» DATA SUPPLIED

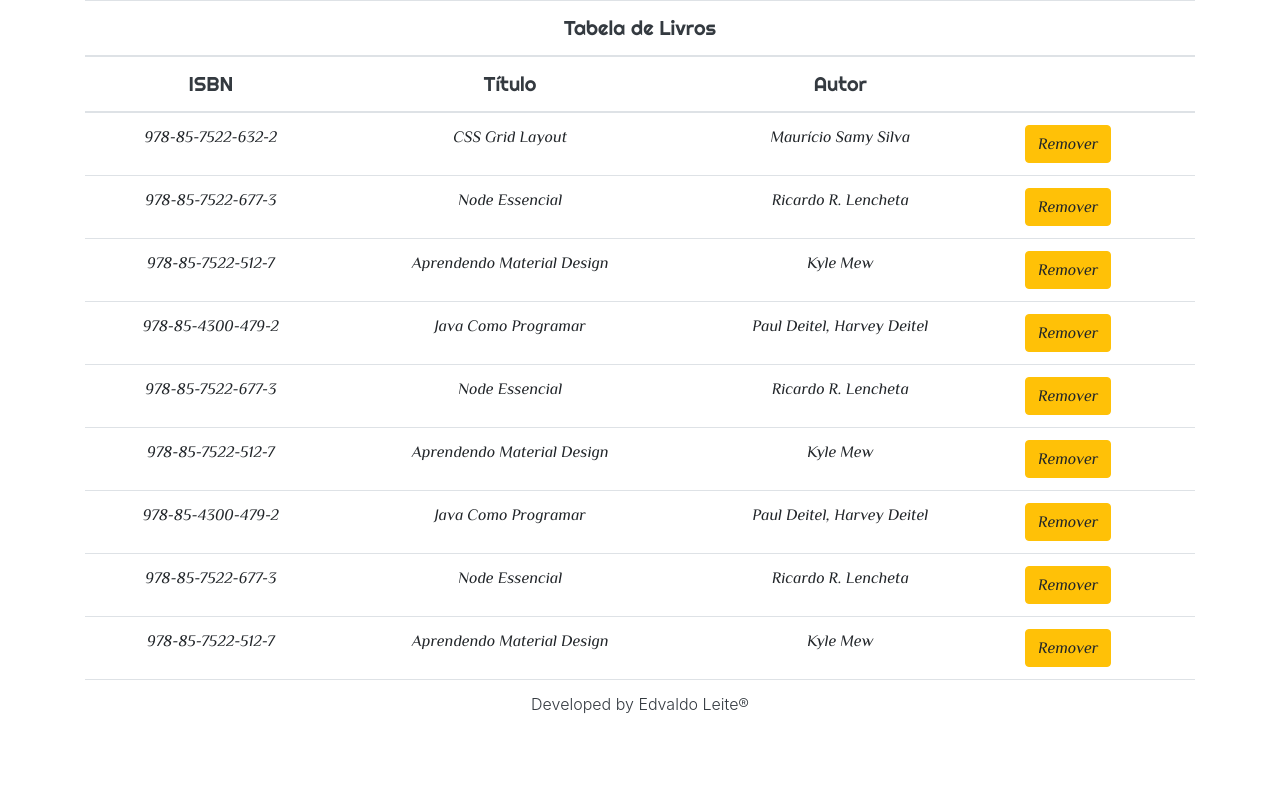
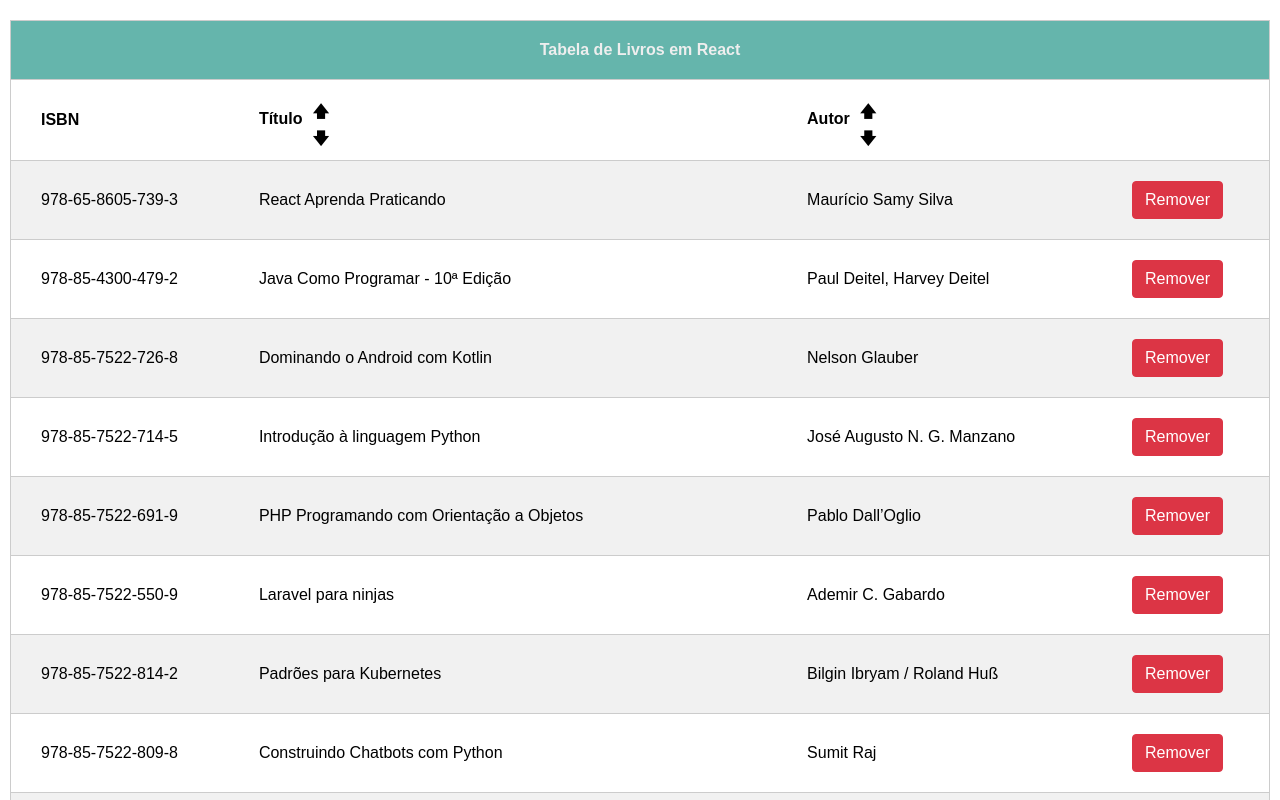
Before and after one commit to eguilhermeleite/react-estudos, a React (Create React App) app in the folder livro-react-maujor/tabela-livros/: page / in a window 1280 px wide. Shown: the top 800 px of the page. Built offline with nearby package versions, Linux system fonts and the light colour scheme.

Commit message:
Finalizacao do projeto

```diff
--- /dev/null
+++ b/livro-react-maujor/tabela-livros/public/api/livros.json
@@ -0,0 +1,157 @@
+[
+  {
+    "id": "978-65-8605-739-3",
+    "titulo": "React Aprenda Praticando",
+    "autor": "Maurício Samy Silva"
+  },
+  {
+    "id": "978-85-4300-479-2",
+    "titulo": "Java Como Programar - 10ª Edição",
+    "autor": "Paul Deitel, Harvey Deitel"
+  },
+  {
+    "id": "978-85-7522-726-8",
+    "titulo": "Dominando o Android com Kotlin",
+    "autor": "Nelson Glauber"
+  },
+  {
+    "id": "978-85-7522-714-5",
+    "titulo": "Introdução à linguagem Python",
+    "autor": "José Augusto N. G. Manzano"
+  },
+  {
+    "id": "978-85-7522-691-9",
+    "titulo": "PHP Programando com Orientação a Objetos",
+    "autor": "Pablo Dall’Oglio"
+  },
+  {
+    "id": "978-85-7522-550-9",
+    "titulo": "Laravel para ninjas",
+    "autor": "Ademir C. Gabardo"
+  },
+  {
+    "id": "978-85-7522-814-2",
+    "titulo": "Padrões para Kubernetes",
+    "autor": "Bilgin Ibryam / Roland Huß"
+  },
+  {
+    "id": "978-85-7522-809-8",
+    "titulo": "Construindo Chatbots com Python",
+    "autor": "Sumit Raj"
+  },
+  {
+    "id": "978-85-7522-805-0",
+    "titulo": "Problemas Clássicos de Ciência da Computação com Python",
+    "autor": "David Kopec"
+  },
+  {
+    "id": "978-85-7522-780-0",
+    "titulo": "Internet das Coisas para Desenvolvedores",
+    "autor": "Ricardo da Silva Ogliari"
+  },
+  {
+    "id": "978-85-7522-677-3",
+    "titulo": "Node Essencial",
+    "autor": "Ricardo R. Lecheta"
+  },
+  {
+    "id": "978-85-7522-807-4",
+    "titulo": "Introdução ao Pentest",
+    "autor": "Daniel Moreno"
+  },
+  {
+    "id": "978-85-7522-632-2",
+    "titulo": "CSS Grid Layout",
+    "autor": "Maurício Samy Silva"
+  },
+  {
+    "id": "978-85-7522-403-8",
+    "titulo": "HTML5 - 2ª Edição",
+    "autor": "Maurício Samy Silva"
+  },
+  {
+    "id": "978-85-7522-392-5",
+    "titulo": "Web Design Responsivo",
+    "autor": "Maurício Samy Silva"
+  },
+  {
+    "id": "978-85-7522-289-8",
+    "titulo": "CSS3",
+    "autor": "Maurício Samy Silva"
+  },
+  {
+    "id": "978-85-7522-166-2",
+    "titulo": "Criando Sites com HTML",
+    "autor": "Maurício Samy Silva"
+  },
+  {
+    "id": "978-85-7522-139-6",
+    "titulo": "Construindo Sites com CSS e (X)HTML",
+    "autor": "Maurício Samy Silva"
+  },
+  {
+    "id": "978-85-7522-730-5",
+    "titulo": "Web Scraping com Python - 2ª edição",
+    "autor": "Ryan Mitchell"
+  },
+  {
+    "id": "978-85-7522-683-4",
+    "titulo": "Primeiros Passos com a Linguagem Rust",
+    "autor": "José Augusto N. G. Manzano"
+  },
+  {
+    "id": "978-85-7522-444-1",
+    "titulo": "Java Guia do Programador - 3ª Edição",
+    "autor": "Peter Jandl Junior"
+  },
+  {
+    "id": "978-85-7522-812-8",
+    "titulo": "Redação Estratégica para UX",
+    "autor": "Torrey Podmajersky"
+  },
+  {
+    "id": "978-85-7522-776-3",
+    "titulo": "UX Design",
+    "autor": "Will Grant"
+  },
+  {
+    "id": "978-85-7522-366-6",
+    "titulo": "Design centrado no usuário",
+    "autor": "Travis Lowdermilk"
+  },
+  {
+    "id": "978-85-7522-512-7",
+    "titulo": "Aprendendo Material Design",
+    "autor": "Kyle Mew"
+  },
+  {
+    "id": "978-85-7522-453-3",
+    "titulo": "Design Thinking & Thinking Design",
+    "autor": "Adriana Melo / Ricardo Abelheira"
+  },
+  {
+    "id": "978-85-7522-438-0",
+    "titulo": "Fundamentos de HTML5 e CSS3",
+    "autor": "Maurício Samy Silva"
+  },
+  {
+    "id": "978-85-7522-410-6",
+    "titulo": "Crie seu próprio site",
+    "autor": "Nate Cooper"
+  },
+  {
+    "id": "978-85-7522-340-6",
+    "titulo": "Análise e Design Orientados a Objetos",
+    "autor": "Hélio Engholm Jr."
+  },
+  {
+    "id": "978-85-7522-319-2",
+    "titulo": "Padrões de Design para Aplicativos Móveis",
+    "autor": "Theresa Neil"
+  },
+  {
+    "id": "978-85-7522-358-1",
+    "titulo": "Padrões de Projeto para o Android",
+    "autor": "Greg Nudelman"
+  }
+]
--- a/livro-react-maujor/tabela-livros/public/index.html
+++ b/livro-react-maujor/tabela-livros/public/index.html
@@ -10,16 +10,6 @@
   <link rel="apple-touch-icon" href="%PUBLIC_URL%/logo192.png" />
 
   <link rel="manifest" href="%PUBLIC_URL%/manifest.json" />
-  <link rel="stylesheet" href="https://stackpath.bootstrapcdn.com/bootstrap/4.1.3/css/bootstrap.min.css"
-    integrity="sha384-MCw98/SFnGE8fJT3GXwEOngsV7Zt27NXFoaoApmYm81iuXoPkFOJwJ8ERdknLPMO" crossorigin="anonymous">
-
-  <link rel="preconnect" href="https://fonts.googleapis.com">
-  <link rel="preconnect" href="https://fonts.gstatic.com" crossorigin>
-  <link href="https://fonts.googleapis.com/css2?family=Philosopher:ital@1&display=swap" rel="stylesheet">
-
-  <link rel="preconnect" href="https://fonts.googleapis.com">
-  <link rel="preconnect" href="https://fonts.gstatic.com" crossorigin>
-  <link href="https://fonts.googleapis.com/css2?family=Righteous&display=swap" rel="stylesheet">
 
   <title>App React | Tabela de Livros</title>
 
@@ -28,16 +18,6 @@
 <body>
   <noscript>Habilite o JavaScript para visualizar este app.</noscript>
   <div id="root"></div>
-  <script src="https://code.jquery.com/jquery-3.3.1.slim.min.js"
-    integrity="sha384-q8i/X+965DzO0rT7abK41JStQIAqVgRVzpbzo5smXKp4YfRvH+8abtTE1Pi6jizo"
-    crossorigin="anonymous"></script>
-  <script src="https://cdnjs.cloudflare.com/ajax/libs/popper.js/1.14.3/umd/popper.min.js"
-    integrity="sha384-ZMP7rVo3mIykV+2+9J3UJ46jBk0WLaUAdn689aCwoqbBJiSnjAK/l8WvCWPIPm49"
-    crossorigin="anonymous"></script>
-  <script src="https://stackpath.bootstrapcdn.com/bootstrap/4.1.3/js/bootstrap.min.js"
-    integrity="sha384-ChfqqxuZUCnJSK3+MXmPNIyE6ZbWh2IMqE241rYiqJxyMiZ6OW/JmZQ5stwEULTy"
-    crossorigin="anonymous"></script>
-
 </body>
 
 </html>
--- a/livro-react-maujor/tabela-livros/src/App.js
+++ b/livro-react-maujor/tabela-livros/src/App.js
@@ -6,65 +6,70 @@ import TabelaHead from "./components/TabelaHead";
 
 class App extends Component {
 
+
   state = {
-    livros: [
-      {
-        id: '978-85-7522-632-2',
-        titulo: 'CSS Grid Layout',
-        autor: 'Maurício Samy Silva'
-      },
-      {
-        id: '978-85-7522-677-3',
-        titulo: 'Node Essencial',
-        autor: 'Ricardo R. Lencheta'
-      },
-      {
-        id: '978-85-7522-512-7',
-        titulo: 'Aprendendo Material Design',
-        autor: 'Kyle Mew'
-      },
-      {
-        id: '978-85-4300-479-2',
-        titulo: 'Java Como Programar',
-        autor: 'Paul Deitel, Harvey Deitel'
-      },
-      {
-        id: '978-85-7522-677-3',
-        titulo: 'Node Essencial',
-        autor: 'Ricardo R. Lencheta'
-      },
-      {
-        id: '978-85-7522-512-7',
-        titulo: 'Aprendendo Material Design',
-        autor: 'Kyle Mew'
-      },
-      {
-        id: '978-85-4300-479-2',
-        titulo: 'Java Como Programar',
-        autor: 'Paul Deitel, Harvey Deitel'
-      },
-      {
-        id: '978-85-7522-677-3',
-        titulo: 'Node Essencial',
-        autor: 'Ricardo R. Lencheta'
-      },
-      {
-        id: '978-85-7522-512-7',
-        titulo: 'Aprendendo Material Design',
-        autor: 'Kyle Mew'
-      }
+    livros: []
+  };
+
+  //acessa a pasta api em public e carrega o json para o state livros
+  componentDidMount() {
+    fetch("/api/livros.json")
+      .then(response => response.json())
+      .then(livros => this.setState({ livros }))
+      .catch(function (error) {
+        console.log("Erro na requisição");
+      })
+      .finally(function () {
+        console.log("Carregado JSON com sucesso");
+      });
+  }
+
+  //remover linha
+  handleRemoverLinha = (id) => {
+    const livros = this.state.livros.filter(l => l.id !== id);
+    this.setState({ livros });
+  };
 
 
-    ]
-  };
+  //ordenar os livros (titulo)
+  handleOrdenarCrescente = (titulo) => {
+    const livros = this.state.livros.sort((a, b) => a.titulo > b.titulo ? 1 : 0);
+    this.setState({ livros });
+  }
+
+  handleOrdenarDecrescente = (titulo) => {
+    const livros = this.state.livros.sort((a, b) => a.titulo < b.titulo ? -1 : 0);
+    livros.reverse();
+    this.setState({ livros })
+  }
+
+  //ordenar os livros (autor)
+  handleOrdenarAutorC = (autor) => {
+    const livros = this.state.livros.sort((a, b) => a.autor > b.autor ? 1 : 0);
+    this.setState({ livros });
+  }
+
+  handleOrdenarAutorD = (autor) => {
+    const livros = this.state.livros.sort((a, b) => a.autor < b.autor ? -1 : 0);
+    livros.reverse();
+    this.setState({ livros });
+  }
 
   render() {
+
     return (
-      <div className="table-responsive-sm container">
-        <table className="table table-hover">
-          <TabelaHead />
-          <TabelaBody livros={this.state.livros} />
-          <TabelaFoot />
+
+      <div>
+        <table className="tabela">
+          <TabelaHead
+            ordenarCrescente={this.handleOrdenarCrescente}
+            ordenarDecrescente={this.handleOrdenarDecrescente}
+            ordenarCrescenteAutor={this.handleOrdenarAutorC}
+            ordenarDecrescenteAutor={this.handleOrdenarAutorD}
+          />
+
+          <TabelaBody livros={this.state.livros} removerLinha={this.handleRemoverLinha} />
+          <TabelaFoot qdeLivros={this.state.livros.length} />
         </table>
       </div>
 
@@ -72,16 +77,4 @@ class App extends Component {
   }
 }
 
-/*
-const App = () => (
-  <div>
-    <table className="tabela">
-      <TabelaHead />
-      <TabelaBody />
-      <TabelaFoot />
-    </table>
-  </div>
-);
-*/
-
 export default App;
--- a/livro-react-maujor/tabela-livros/src/components/TabelaBody.js
+++ b/livro-react-maujor/tabela-livros/src/components/TabelaBody.js
@@ -1,15 +1,15 @@
 
 
-const TabelaBody = props => (
+const TabelaBody = (props) => (
 
-    <tbody className="tdbody">
+    <tbody>
         {props.livros.map((livro, index) => (
             <tr key={livro.id}>
-                <td className="text-center">{livro.id}</td>
-                <td className="text-center">{livro.titulo}</td>
-                <td className="text-center">{livro.autor}</td>
+                <td >{livro.id}</td>
+                <td >{livro.titulo}</td>
+                <td >{livro.autor}</td>
                 <td>
-                    <button type="button" class="ml-3 btn btn-warning">Remover</button>
+                    <button id={livro.id} className="botao remover" onClick={()=> props.removerLinha(livro.id)}>Remover</button>
                 </td>
             </tr>
         ))}
--- a/livro-react-maujor/tabela-livros/src/components/TabelaFoot.js
+++ b/livro-react-maujor/tabela-livros/src/components/TabelaFoot.js
@@ -1,9 +1,9 @@
 
-const TabelaFoot = () => (
+const TabelaFoot = (props) => (
 
-    <tfoot className="tfoot-color">
+    <tfoot>
         <tr>
-            <th colSpan="4" className="text-dark text-center font-weight-light">Developed by Edvaldo Leite&#174;</th>
+            <td colSpan="4">Total de Livros: {props.qdeLivros}</td>
         </tr>
     </tfoot>
 
--- a/livro-react-maujor/tabela-livros/src/components/TabelaHead.js
+++ b/livro-react-maujor/tabela-livros/src/components/TabelaHead.js
@@ -1,15 +1,37 @@
 import React from "react";
 
-const TabelaHead = () => (
+const TabelaHead = (props) => (
 
-    <thead className='thead-color thhead'>
+    <thead>
         <tr>
-            <th colSpan="4" className="text-center lead text-dark thhead">Tabela de Livros</th>
+            <th colSpan="4">Tabela de Livros em React</th>
         </tr>
         <tr>
-            <th className="lead text-center text-dark">ISBN</th>
-            <th className="lead text-center text-dark">Título</th>
-            <th className="lead text-center text-dark">Autor</th>
+            <th>ISBN</th>
+            <th>Título
+                <div className="container-setinhas">
+                    <div onClick={() => props.ordenarDecrescente()}>
+                        &#129093;
+                    </div>
+
+                    <div onClick={() => props.ordenarCrescente()}>
+                        &#129095;
+                    </div>
+                </div>
+            </th>
+            <th>Autor
+                <div className="container-setinhas">
+                    <div onClick={() => props.ordenarDecrescenteAutor()}>
+                        &#129093;
+                    </div>
+
+                    <div onClick={() => props.ordenarCrescenteAutor()}>
+                        &#129095;
+                    </div>
+                </div>
+            </th>
+
+
             <th></th>
         </tr>
     </thead>
--- a/livro-react-maujor/tabela-livros/src/index.css
+++ b/livro-react-maujor/tabela-livros/src/index.css
@@ -1,9 +1,97 @@
-
-
-.thhead {
-    font-family: 'Righteous', cursive;
+body {
+  font: 16px sans-serif;
+  margin: 0;
 }
 
-.tdbody{
-    font-family: 'Philosopher', sans-serif;
+.tabela {
+  border-collapse: collapse;
+  border: 1px solid #ccc;
+  width: calc(100% - 20px);
+  margin: 20px auto;
 }
+
+.tabela th,
+.tabela td {
+  padding: 20px 30px;
+  border-bottom: 1px solid #ccc;
+}
+
+thead>tr:last-child {
+  text-align: left;
+}
+
+thead>tr:first-child {
+  background-color: #65b5ac;
+  text-align: center;
+  color: #eee;
+}
+
+tbody>tr:nth-child(2n-1) {
+  background: #f1f1f1;
+}
+
+tbody>tr {
+  padding-left: 50px;
+}
+
+tfoot>tr {
+  text-align: center;
+  background: #d1fafd;
+  background-color:#65b5ac;
+}
+tfoot>tr{
+  color: #fff;
+}
+
+.botao {
+  display: inline-block;
+  font-weight: 400;
+  color: #212529;
+  text-align: center;
+  vertical-align: middle;
+  cursor: pointer;
+  background-color: transparent;
+  border: 1px solid transparent;
+  padding: 0.375rem 0.75rem;
+  font-size: 1rem;
+  line-height: 1.5;
+  border-radius: 0.25rem;
+  transition: color 0.15s ease-in-out, background-color 0.15s ease-in-out,
+    border-color 0.15s ease-in-out, box-shadow 0.15s ease-in-out;
+}
+
+.remover {
+  color: #fff;
+  background-color: #dc3545;
+  border-color: #dc3545;
+}
+
+.remover:hover {
+  color: #fff;
+  background-color: #c82333;
+  border-color: #bd2130;
+}
+
+.editar {
+  color: #fff;
+  background-color: #007bff;
+  border-color: #007bff;
+}
+
+.editar:hover {
+  color: #fff;
+  background-color: #0069d9;
+  border-color: #0062cc;
+}
+
+.container-setinhas {
+  display: inline-block;
+  width: 20px;
+  height: 40px;
+  margin-left: 10px;
+  vertical-align:middle;
+}
+
+.container-setinhas>div {
+  cursor: pointer;
+}
```
Also changed, not shown: 2 other files (tests, documents, lock files or other folders).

» DIRECTIONS
Check each line of the listing above. Copy the ones with the word "colSpan".

» SOLUTION FOR THIS EXERCISE
-            <th colSpan="4" className="text-dark text-center font-weight-light">Developed by Edvaldo Leite&#174;</th>
+            <td colSpan="4">Total de Livros: {props.qdeLivros}</td>
-            <th colSpan="4" className="text-center lead text-dark thhead">Tabela de Livros</th>
+            <th colSpan="4">Tabela de Livros em React</th>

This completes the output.